● Work request
Write out everything in the records exactly, apart from the pictures.

--- Available data Enclosed Below ---

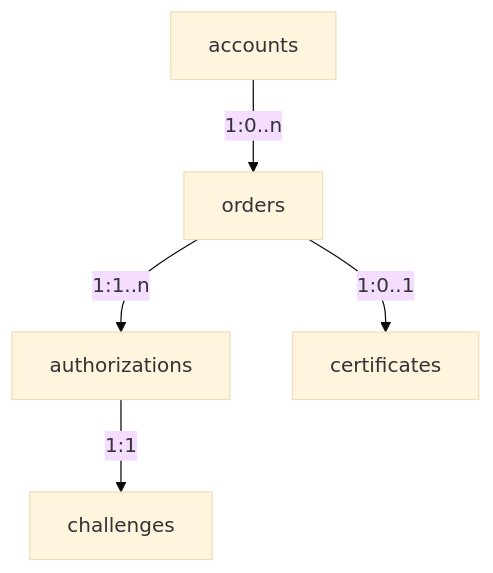
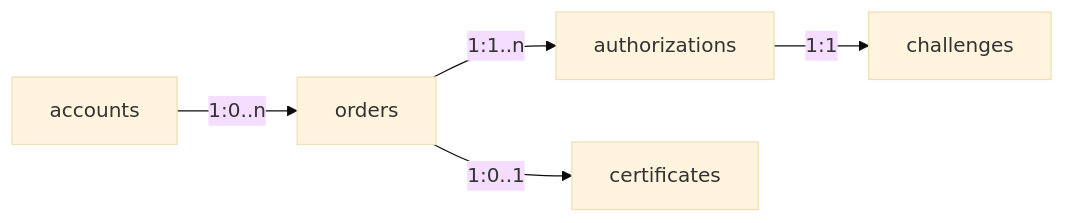
One commit to knrdl/acme-ca-server changed the diagram in README.md. Above: the diagram before and after it, drawn with Mermaid (base theme).

````diff
--- a/README.md
+++ b/README.md
@@ -174,7 +174,7 @@
 ```mermaid
-flowchart TD
+flowchart LR
     accounts -->|1:0..n| orders
     orders -->|1:1..n| authorizations
     authorizations -->|1:1| challenges
     orders -->|1:0..1| certificates
 ```
````
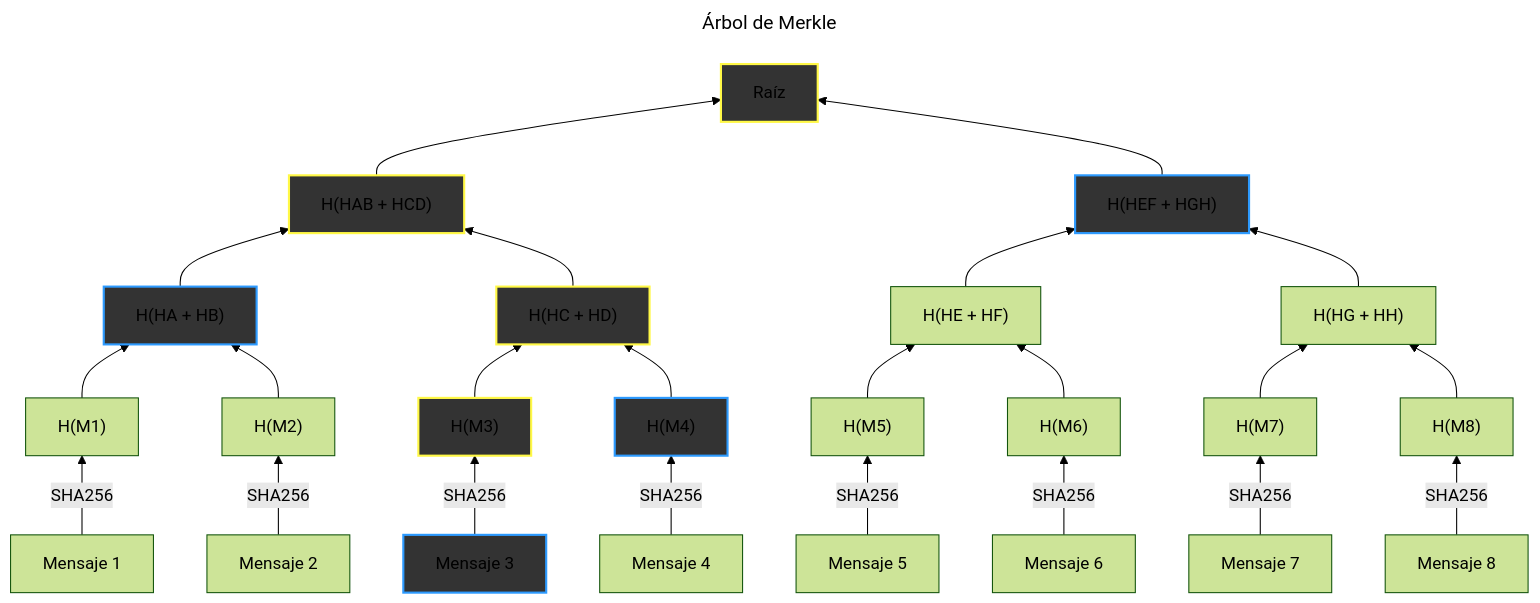
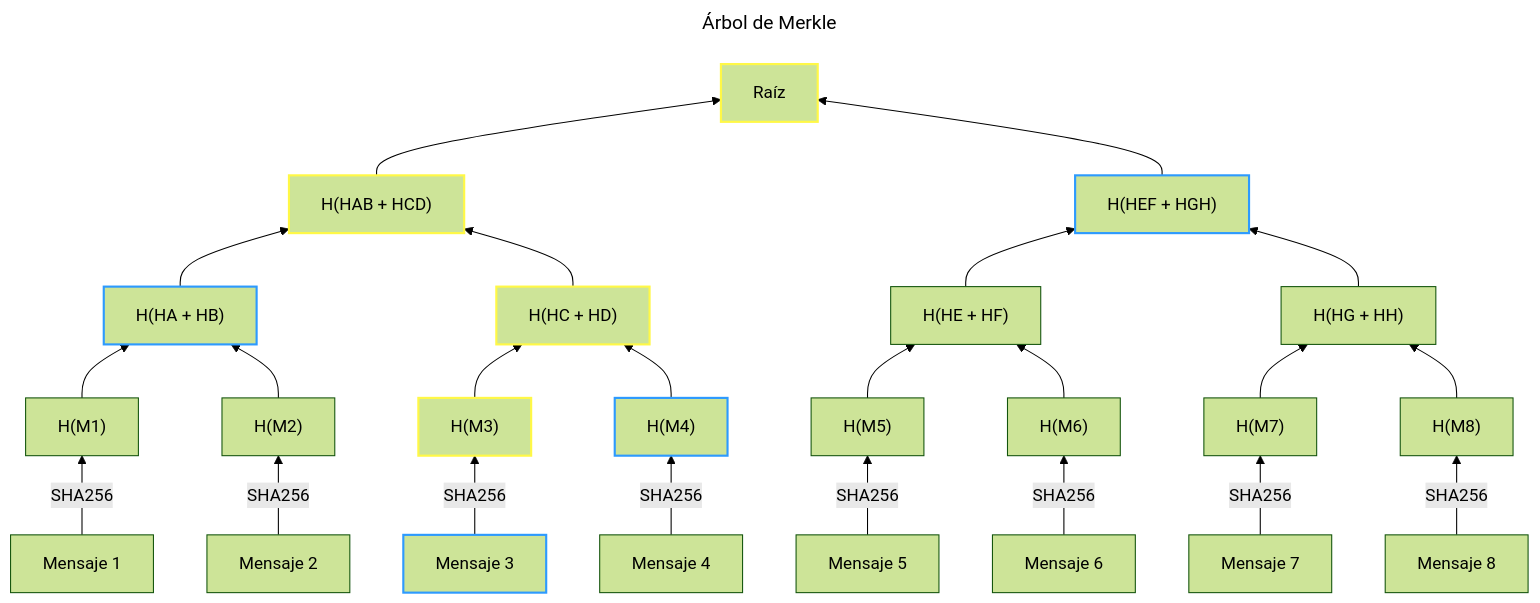
The second of 2 diagrams in advanced/electronic-signature/data-message-conservation.mdx (PlumaaID/api-docs), drawn with Mermaid (forest theme) before and after one commit. The commit also changed 7 other files, not shown here.

````diff
--- a/advanced/electronic-signature/data-message-conservation.mdx
+++ b/advanced/electronic-signature/data-message-conservation.mdx
@@ -115,73 +115,73 @@
 ```mermaid
 ---
 title: Árbol de Merkle
 ---
 graph BT
   A[Mensaje 1]
   B[Mensaje 2]
   C[Mensaje 3]
   D[Mensaje 4]
   E[Mensaje 5]
   F[Mensaje 6]
   G[Mensaje 7]
   H[Mensaje 8]
 
   HA["H(M1)"]
   HB["H(M2)"]
   HC["H(M3)"]
   HD["H(M4)"]
   HE["H(M5)"]
   HF["H(M6)"]
   HG["H(M7)"]
   HH["H(M8)"]
 
   A -- SHA256 --> HA
   B -- SHA256 --> HB
   C -- SHA256 --> HC
   D -- SHA256 --> HD
   E -- SHA256 --> HE
   F -- SHA256 --> HF
   G -- SHA256 --> HG
   H -- SHA256 --> HH
 
   HAB["H(HA + HB)"]
   HCD["H(HC + HD)"]
   HEF["H(HE + HF)"]
   HGH["H(HG + HH)"]
   
   HA --> HAB
   HB --> HAB
 
   HC --> HCD
   HD --> HCD
 
   HE --> HEF
   HF --> HEF
 
   HG --> HGH
   HH --> HGH
 
   HABCD["H(HAB + HCD)"]
   HEFGH["H(HEF + HGH)"]
 
   HAB --> HABCD
   HCD --> HABCD
 
   HEF --> HEFGH
   HGH --> HEFGH
 
   HABCDEFGH["Raíz"]
 
   HABCD --> HABCDEFGH
   HEFGH --> HABCDEFGH
 
-  style HABCDEFGH fill:#333,stroke:#FFF846,stroke-width:2px
-  style HC fill:#333,stroke:#FFF846,stroke-width:2px
-  style HCD fill:#333,stroke:#FFF846,stroke-width:2px
-  style HABCD fill:#333,stroke:#FFF846,stroke-width:2px
+  style HABCDEFGH stroke:#FFF846,stroke-width:2px
+  style HC stroke:#FFF846,stroke-width:2px
+  style HCD stroke:#FFF846,stroke-width:2px
+  style HABCD stroke:#FFF846,stroke-width:2px
   
-  style C fill:#333,stroke:#2D9AFE,stroke-width:2px
-  style HD fill:#333,stroke:#2D9AFE,stroke-width:2px
-  style HAB fill:#333,stroke:#2D9AFE,stroke-width:2px
-  style HEFGH fill:#333,stroke:#2D9AFE,stroke-width:2px
+  style C stroke:#2D9AFE,stroke-width:2px
+  style HD stroke:#2D9AFE,stroke-width:2px
+  style HAB stroke:#2D9AFE,stroke-width:2px
+  style HEFGH stroke:#2D9AFE,stroke-width:2px
 ```
````
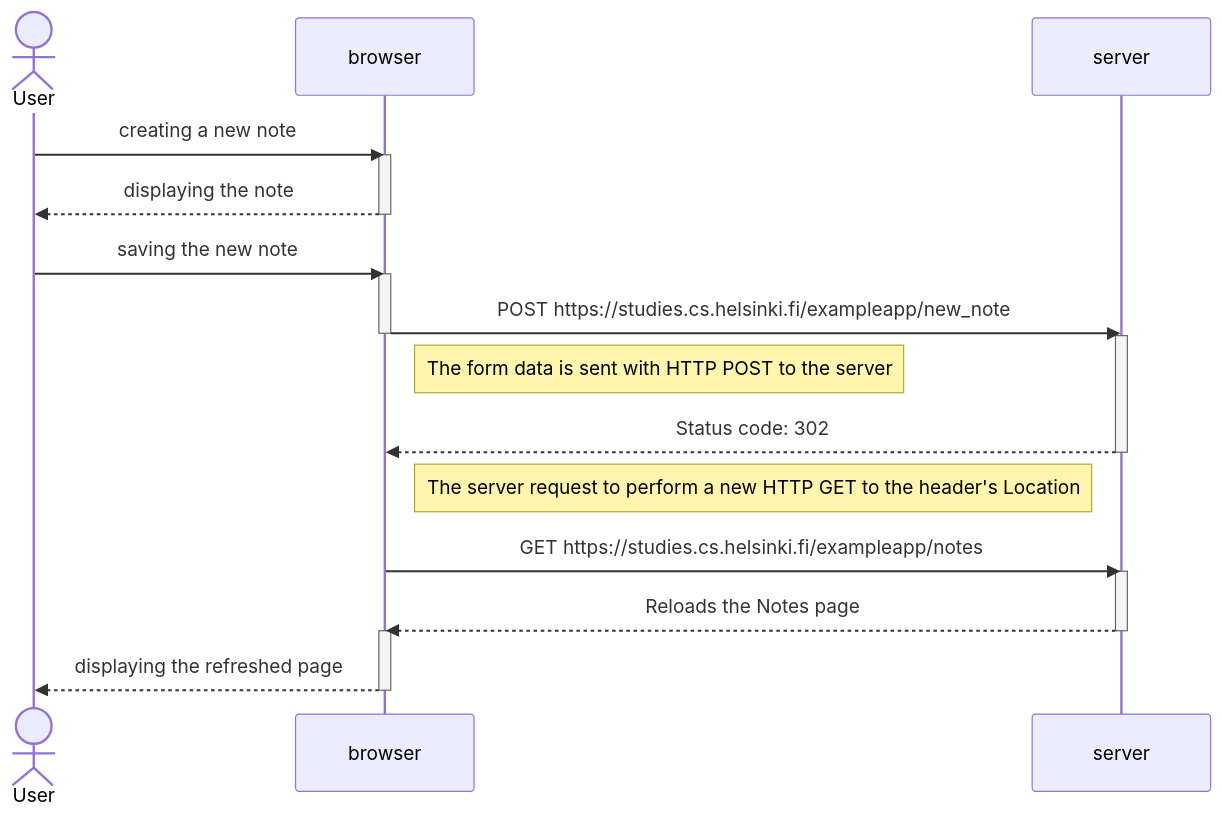
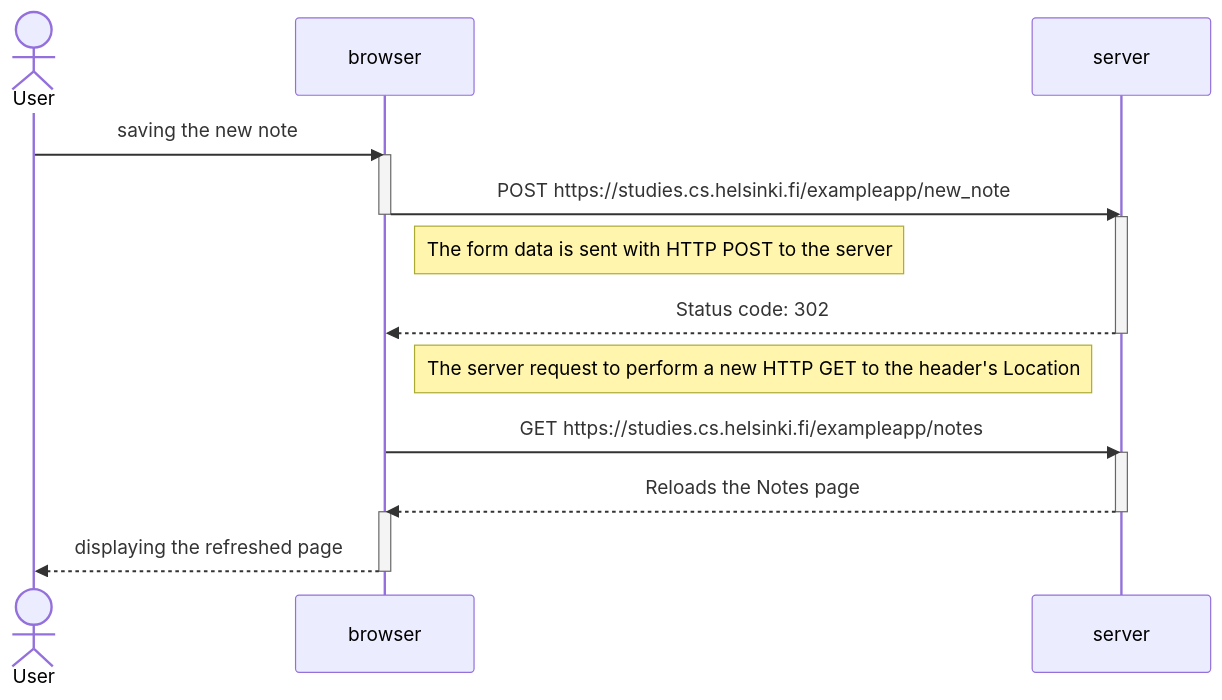
The first of 3 diagrams in README.md (lumuellelumelay/full_stack_open), drawn with Mermaid before and after one commit.

Commit message:
README.md

````diff
--- a/README.md
+++ b/README.md
@@ -4,33 +4,28 @@
 ```mermaid
 sequenceDiagram
     actor User
     participant browser
     participant server
-
-    User->>browser: creating a new note
-    activate browser
-    browser-->>User: displaying the note
-    deactivate browser
 
     User->>browser: saving the new note
     activate browser
     browser->>server: POST https://studies.cs.helsinki.fi/exampleapp/new_note
     deactivate browser
 
     activate server
     Note right of browser: The form data is sent with HTTP POST to the server
 
     server-->>browser: Status code: 302
     deactivate server
 
     Note right of browser: The server request to perform a new HTTP GET to the header's Location
     browser->>server: GET https://studies.cs.helsinki.fi/exampleapp/notes
 
     activate server
     server-->>browser: Reloads the Notes page
     deactivate server
 
     activate browser
     browser-->>User: displaying the refreshed page
     deactivate browser
 ```
````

--- End of Enclosed Available data ---

● Solved exercise
One commit to knrdl/acme-ca-server changed the diagram in README.md. Above: the diagram before and after it, drawn with Mermaid (base theme).

````diff
--- a/README.md
+++ b/README.md
@@ -174,7 +174,7 @@
 ```mermaid
-flowchart TD
+flowchart LR
     accounts -->|1:0..n| orders
     orders -->|1:1..n| authorizations
     authorizations -->|1:1| challenges
     orders -->|1:0..1| certificates
 ```
````
The second of 2 diagrams in advanced/electronic-signature/data-message-conservation.mdx (PlumaaID/api-docs), drawn with Mermaid (forest theme) before and after one commit. The commit also changed 7 other files, not shown here.

````diff
--- a/advanced/electronic-signature/data-message-conservation.mdx
+++ b/advanced/electronic-signature/data-message-conservation.mdx
@@ -115,73 +115,73 @@
 ```mermaid
 ---
 title: Árbol de Merkle
 ---
 graph BT
   A[Mensaje 1]
   B[Mensaje 2]
   C[Mensaje 3]
   D[Mensaje 4]
   E[Mensaje 5]
   F[Mensaje 6]
   G[Mensaje 7]
   H[Mensaje 8]
 
   HA["H(M1)"]
   HB["H(M2)"]
   HC["H(M3)"]
   HD["H(M4)"]
   HE["H(M5)"]
   HF["H(M6)"]
   HG["H(M7)"]
   HH["H(M8)"]
 
   A -- SHA256 --> HA
   B -- SHA256 --> HB
   C -- SHA256 --> HC
   D -- SHA256 --> HD
   E -- SHA256 --> HE
   F -- SHA256 --> HF
   G -- SHA256 --> HG
   H -- SHA256 --> HH
 
   HAB["H(HA + HB)"]
   HCD["H(HC + HD)"]
   HEF["H(HE + HF)"]
   HGH["H(HG + HH)"]
   
   HA --> HAB
   HB --> HAB
 
   HC --> HCD
   HD --> HCD
 
   HE --> HEF
   HF --> HEF
 
   HG --> HGH
   HH --> HGH
 
   HABCD["H(HAB + HCD)"]
   HEFGH["H(HEF + HGH)"]
 
   HAB --> HABCD
   HCD --> HABCD
 
   HEF --> HEFGH
   HGH --> HEFGH
 
   HABCDEFGH["Raíz"]
 
   HABCD --> HABCDEFGH
   HEFGH --> HABCDEFGH
 
-  style HABCDEFGH fill:#333,stroke:#FFF846,stroke-width:2px
-  style HC fill:#333,stroke:#FFF846,stroke-width:2px
-  style HCD fill:#333,stroke:#FFF846,stroke-width:2px
-  style HABCD fill:#333,stroke:#FFF846,stroke-width:2px
+  style HABCDEFGH stroke:#FFF846,stroke-width:2px
+  style HC stroke:#FFF846,stroke-width:2px
+  style HCD stroke:#FFF846,stroke-width:2px
+  style HABCD stroke:#FFF846,stroke-width:2px
   
-  style C fill:#333,stroke:#2D9AFE,stroke-width:2px
-  style HD fill:#333,stroke:#2D9AFE,stroke-width:2px
-  style HAB fill:#333,stroke:#2D9AFE,stroke-width:2px
-  style HEFGH fill:#333,stroke:#2D9AFE,stroke-width:2px
+  style C stroke:#2D9AFE,stroke-width:2px
+  style HD stroke:#2D9AFE,stroke-width:2px
+  style HAB stroke:#2D9AFE,stroke-width:2px
+  style HEFGH stroke:#2D9AFE,stroke-width:2px
 ```
````
The first of 3 diagrams in README.md (lumuellelumelay/full_stack_open), drawn with Mermaid before and after one commit.

Commit message:
README.md

````diff
--- a/README.md
+++ b/README.md
@@ -4,33 +4,28 @@
 ```mermaid
 sequenceDiagram
     actor User
     participant browser
     participant server
-
-    User->>browser: creating a new note
-    activate browser
-    browser-->>User: displaying the note
-    deactivate browser
 
     User->>browser: saving the new note
     activate browser
     browser->>server: POST https://studies.cs.helsinki.fi/exampleapp/new_note
     deactivate browser
 
     activate server
     Note right of browser: The form data is sent with HTTP POST to the server
 
     server-->>browser: Status code: 302
     deactivate server
 
     Note right of browser: The server request to perform a new HTTP GET to the header's Location
     browser->>server: GET https://studies.cs.helsinki.fi/exampleapp/notes
 
     activate server
     server-->>browser: Reloads the Notes page
     deactivate server
 
     activate browser
     browser-->>User: displaying the refreshed page
     deactivate browser
 ```
````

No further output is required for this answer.